Summary: Do you know what your purpose is? What is it that drives you, what motivates you?
ESSENTIAL EQUIPMENT, PURPOSE
Do you know what your purpose is? What is it that drives you, what motivates you?
Last week while Sara was at the quartet convention Jonathan was feeling sympathetic toward me and decided we’d get take out from either Wendy’s or Top Spot. I couldn’t decide so he flipped a coin.
There are people who seem to live their whole lives that way. They have no direction, no purpose, no goals. They live their lives by flipping a coin, drifting along aimlessly in life.
Yogi Berra: “If you don’t know where you’re going, you’re likely to end up someplace else.”
A survey was done asking: “What is your purpose is life?” Here were some of the responses:
One person answered: "I can’t say I know my purpose… I think after I die I’ll find out what the purpose of my life was."
Another: "My purpose? I think my purpose is… I don’t know."
Some did have an idea of their purpose in life and their answers indicated their purpose in life centered around themselves:
• to have fun
• be happy
• to have a good time and enjoy my life
• to have as much fun as possible in as short a time as possible
Now, there’s nothing wrong with enjoying life. But if that’s your WHOLE purpose in life, there’s an emptiness to it. It’s like Cotton Candy - all taste, but no substance.
Others had pretty good answers, ones even Christians might give:
* to live a moral life
* to raise a good family
* to raise up kids to have a good future.
All of those “purpose statements” were short sighted. In essence not big enough for the Christian.
Ecclesiastes tells us that God put “eternity in our hearts.” A BIG God calls on us to have a BIG purpose in our lives.
I. In the book of Ecclesiastes, Solomon examined the things that commonly motivate us in life… pleasure… accomplishments… pursuit of wisdom… learning… power… position… riches… security.
But he finishes each of his evaluations by declaring that these things are not what it’s cracked up to be. It’s all empty, worthless, dissatisfying.
II. Over a thousand years later, Paul writes the words of our text today: Phil. 3:7-14
Paul had had everything. He was a leader, looked up to, an up & comer. He was going places. Yet now he held that it was all rubbish, excess debris, worthless junk.
Paul summed his purpose statement in vs. 13-14:
III. Paul realized the things of this world would not last.
Pleasure wasn’t going to last:
Ecclesiastes 2:10-11 And whatsoever mine eyes desired I kept not from them, I withheld not my heart from any joy; for my heart rejoiced in all my labour: and this was my portion of all my labour. Then I looked on all the works that my hands had wrought, and on the labour that I had laboured to do: and, behold, all was vanity and vexation of spirit, and there was no profit under the sun.
Possessions weren’t going to last:

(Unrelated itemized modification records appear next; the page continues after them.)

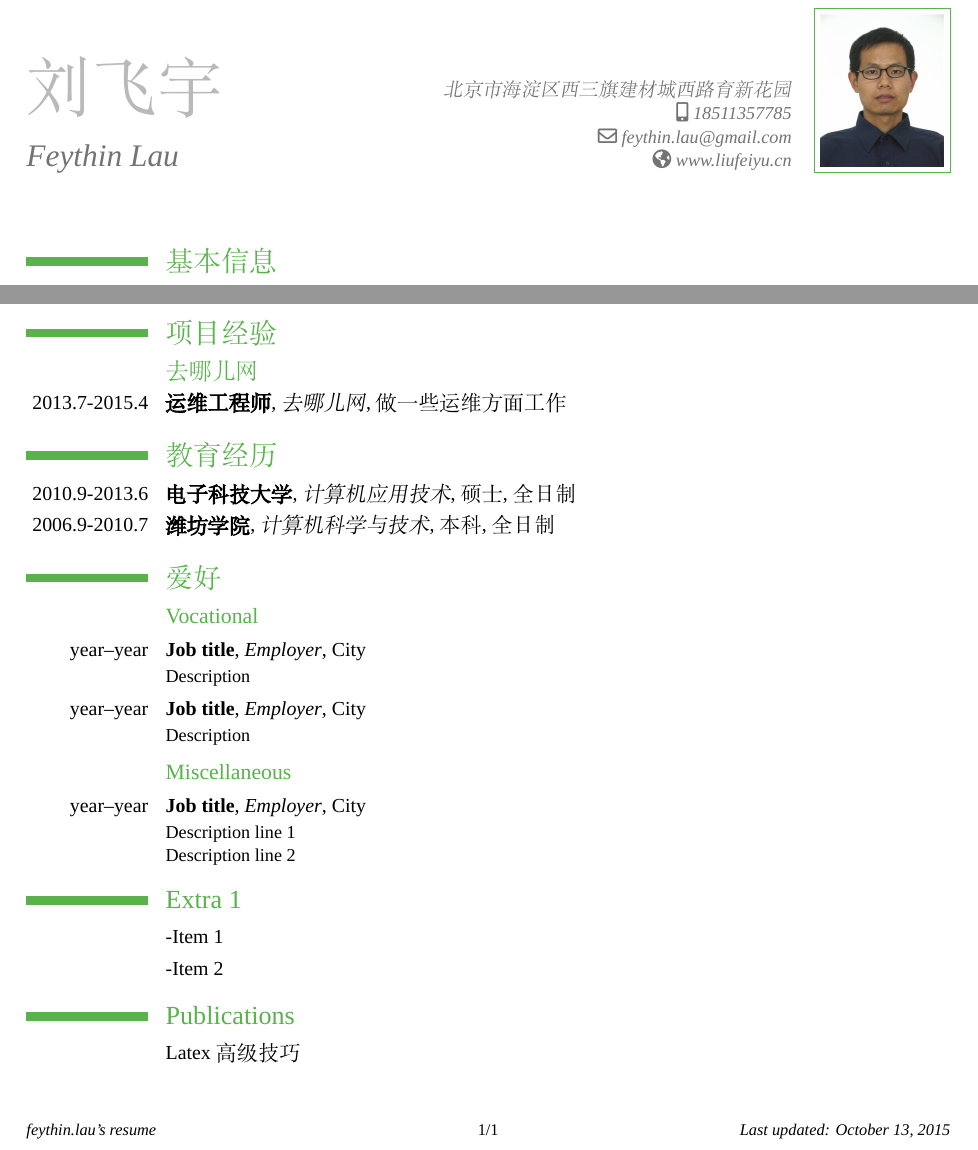
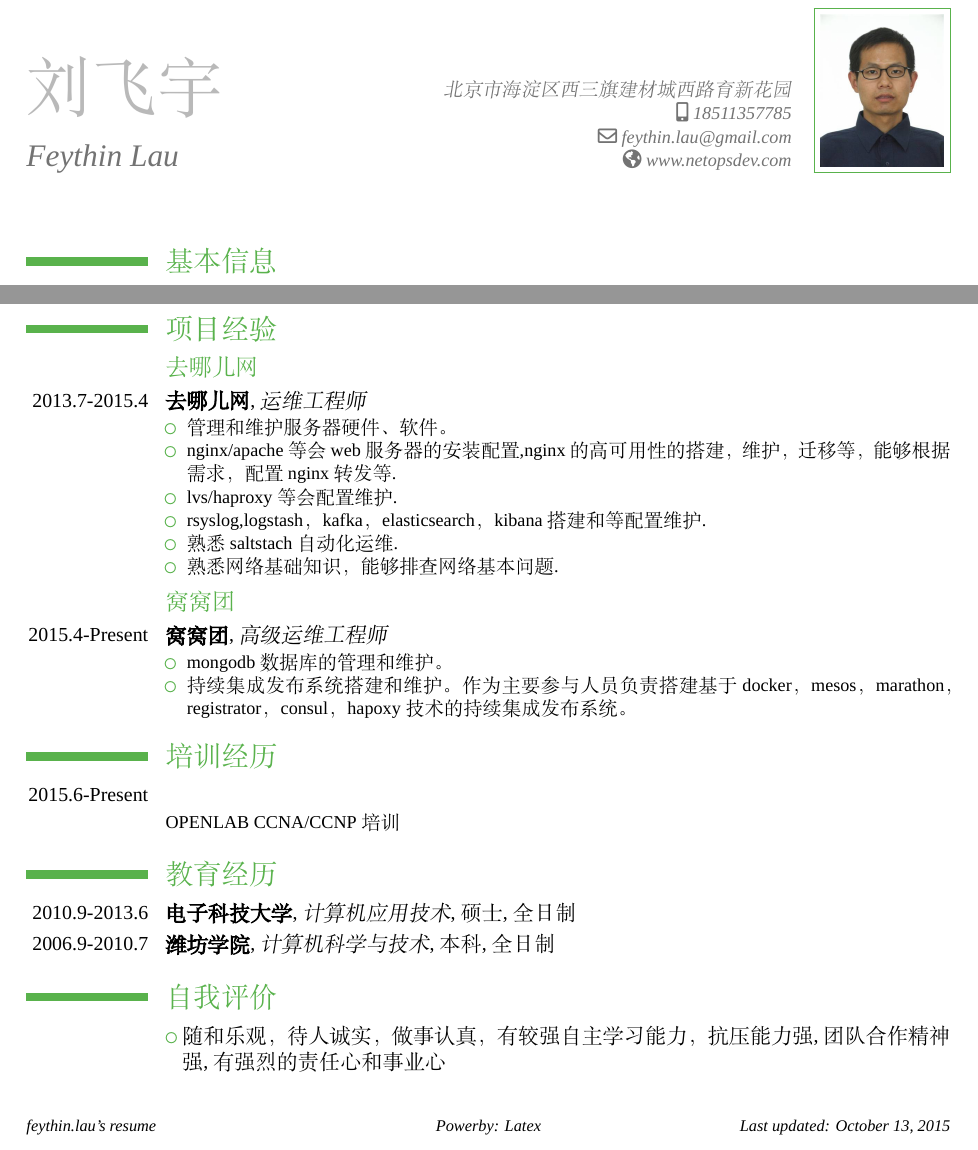
Before and after one commit to feythin/Latex, a LaTeX CV (resume/resume.tex): two parts of the page, joined at a grey line, cut so that both start at the same text. Compiled offline with XeLaTeX; a missing font is replaced by an installed copy or a similar font.

Commit message:
update resume latex

```diff
--- a/resume/resume.tex
+++ b/resume/resume.tex
@@ -53,8 +53,9 @@
 \pagestyle{fancy}
 \fancyhf{}
 \fancyfoot[L]{\footnotesize\textit{feythin.lau's resume}}
-\fancyfoot[C]{\footnotesize\thepage/\pageref{LastPage}}
+%\fancyfoot[C]{\footnotesize\thepage/\pageref{LastPage}}
 \fancyfoot[R]{\footnotesize\textit{Last updated: \today}}
+\fancyfoot[C]{\footnotesize\textit{Powerby: Latex}}
 
 % adjust the page margins
 \usepackage[scale=0.8]{geometry}
@@ -71,7 +72,7 @@
 %\phone{000-238217878}                      % optional, remove the line if not wanted
 %\fax{fax (optional)}                          % optional, remove the line if not wanted
 \email{feythin.lau@gmail.com}                     % optional, remove the line if not wanted
-\homepage{www.liufeiyu.cn} % optional, remove the line if not wanted
+\homepage{www.netopsdev.com} % optional, remove the line if not wanted
 \photo[64pt]{picture}
 \address{北京市海淀区西三旗建材城西路育新花园}    % optional, remove the line if not wanted
 %\extrainfo{北京}
@@ -97,7 +98,25 @@
 \cvline{期望职位}{\emph{运维工程师}}
 \section{项目经验}
 \subsection{去哪儿网}
-\cventry{2013.7-2015.4}{运维工程师}{去哪儿网}{}{做一些运维方面工作}{}
+\cventry{2013.7-2015.4}{去哪儿网}{运维工程师}{}{}{%
+\begin{itemize}
+\item 管理和维护服务器硬件、软件。
+\item nginx/apache等会web服务器的安装配置,nginx的高可用性的搭建，维护，迁移等，能够根据需求，配置nginx转发等.
+\item lvs/haproxy等会配置维护.
+\item rsyslog,logstash，kafka，elasticsearch，kibana搭建和等配置维护.
+\item 熟悉saltstach自动化运维.
+\item 熟悉网络基础知识，能够排查网络基本问题.
+\end{itemize}%
+}
+\subsection{窝窝团}
+\cventry{2015.4-Present}{窝窝团}{高级运维工程师}{}{}{%
+\begin{itemize}
+\item  mongodb数据库的管理和维护。
+\item  持续集成发布系统搭建和维护。作为主要参与人员负责搭建基于docker，mesos，marathon，registrator，consul，hapoxy技术的持续集成发布系统。
+\end{itemize}%
+}
+\section{培训经历}
+\cventry{2015.6-Present}{}{}{}{}{OPENLAB CCNA/CCNP培训}
 \section{教育经历}
 \cventry{2010.9-2013.6}{电子科技大学}{计算机应用技术}{硕士}{全日制}{}
 \cventry{2006.9-2010.7}{潍坊学院}{计算机科学与技术}{本科}{全日制}{}
@@ -105,18 +124,9 @@
 %\cvline{title}{\emph{Title}}
 %\cvline{supervisors}{Supervisors}
 %\cvline{description}{\small Short thesis abstract}
-\section{爱好}
-\subsection{Vocational}
-\cventry{year--year}{Job title}{Employer}{City}{}{Description}                % arguments 3 to 6 are optional
-\cventry{year--year}{Job title}{Employer}{City}{}{Description}                % arguments 3 to 6 are optional
-\subsection{Miscellaneous}
-\cventry{year--year}{Job title}{Employer}{City}{}{Description line 1\newline{}Description line 2}% arguments 3 to 6 are optional
 
-\renewcommand{\listitemsymbol}{-} % change the symbol for lists
-
-\section{Extra 1}
-\cvlistitem{Item 1}
-\cvlistitem{Item 2}
+\section{自我评价}
+\cvlistitem{随和乐观，待人诚实，做事认真，有较强自主学习能力，抗压能力强,团队合作精神强,有强烈的责任心和事业心}
 %\cvlistitem[+]{Item 3}            % optional other symbol
 
 %\section{Extra 2}
@@ -129,10 +139,6 @@
 %\bibliographystyle{plain}
 %\bibliography{publications}       % 'publications' is the name of a BibTeX file
 
-\begin{thebibliography}{99}
-\bibitem{11} Latex 高级技巧
-\end{thebibliography}
-\quote{{\footnotesize Last updated: \today}}
 \end{document}
 
 
```
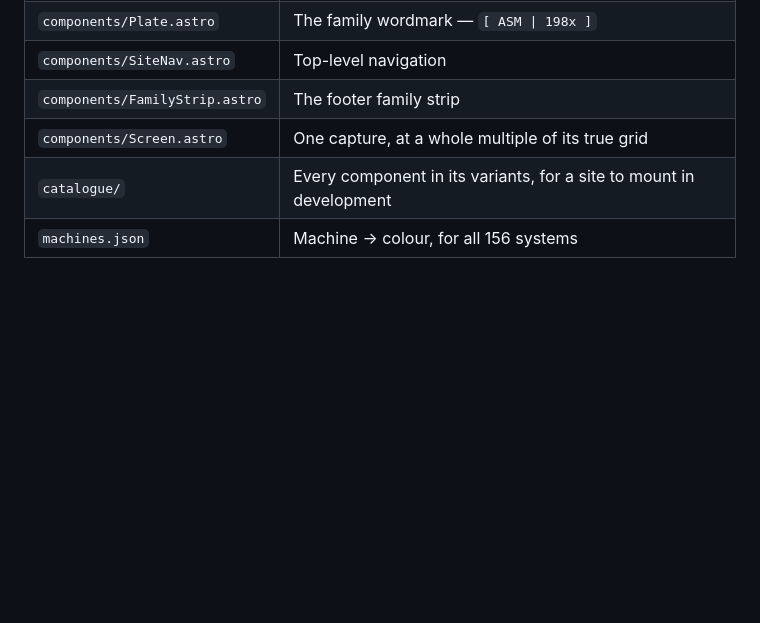
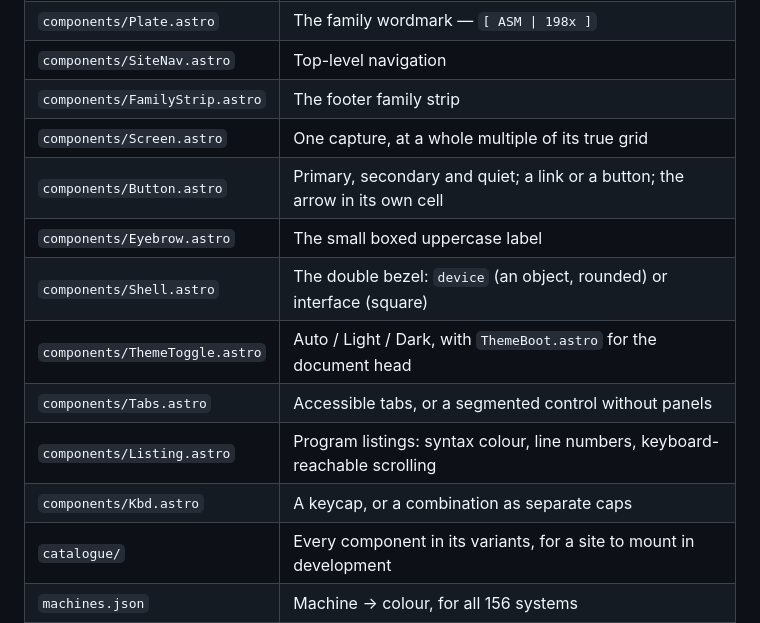
Before and after one commit to stevehill1981/198x-ui, a Markdown page: README.md, the part around the change. Drawn GitHub-style; blank space fills up the shorter version.

Commit message:
List the interface primitives in the README
A reader scanning what the kit offers starts at this table; the seven
new components and ThemeBoot were missing from it. Each file's header
documents its props.

```diff
--- a/README.md
+++ b/README.md
@@ -18,6 +18,13 @@ nothing, and the style inside it is called `House198x` either way.
 | `components/SiteNav.astro` | Top-level navigation |
 | `components/FamilyStrip.astro` | The footer family strip |
 | `components/Screen.astro` | One capture, at a whole multiple of its true grid |
+| `components/Button.astro` | Primary, secondary and quiet; a link or a button; the arrow in its own cell |
+| `components/Eyebrow.astro` | The small boxed uppercase label |
+| `components/Shell.astro` | The double bezel: `device` (an object, rounded) or interface (square) |
+| `components/ThemeToggle.astro` | Auto / Light / Dark, with `ThemeBoot.astro` for the document head |
+| `components/Tabs.astro` | Accessible tabs, or a segmented control without panels |
+| `components/Listing.astro` | Program listings: syntax colour, line numbers, keyboard-reachable scrolling |
+| `components/Kbd.astro` | A keycap, or a combination as separate caps |
 | `catalogue/` | Every component in its variants, for a site to mount in development |
 | `machines.json` | Machine → colour, for all 156 systems |
 | `wordmarks/` | The eleven plates as SVG and PNG, light and dark |
```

1 Timothy 6:7 says “For we brought nothing into this world, and it is certain we can carry nothing out.”
I saw a T-shirt once that said: “He who dies with the most toys…still dies.”
Prestige won’t last:
Jesus said: "Many who are first will be last and the last will be first"
“Many people who seem important now will be the least important in eternity.”
By contrast Jesus said: For what shall it profit a man, if he shall gain the whole world, and lose his own soul? Or what shall a man give in exchange for his soul? (Mark 8:36)
I John 2:17 tells us: And the world passeth away, and the lust thereof: but he that doeth the will of God abideth for ever.
IV. You see – we that are Christians. We who understand the emptiness of life HAVE AN ADVANTAGE.
We have the ultimate reason to live. Ephesians 2:10 tells us: " For we are his workmanship, created in Christ Jesus unto good works, which God hath before ordained that we should walk in them." In other words, we have a purpose. We have a divine destiny.
And it doesn’t center around us & OUR needs, OUR family, OUR personal fulfillment. It centers around Jesus Christ.
NOW, let me clarify this: I’m not saying that we should abandon all that people regard as important in this world:
• taking care of our families,
• taking care of our needs
• having dreams for the future…
What I am saying is: as good and worthy as these aspects of our lives may be – they are not what should ultimately motivate us. Those goals are NOT BIG ENOUGH for us.
OUR Goal should be the same as Paul – (vs. 13-14).
That means: the reason I do everything is because – I’ve centered myself around Jesus.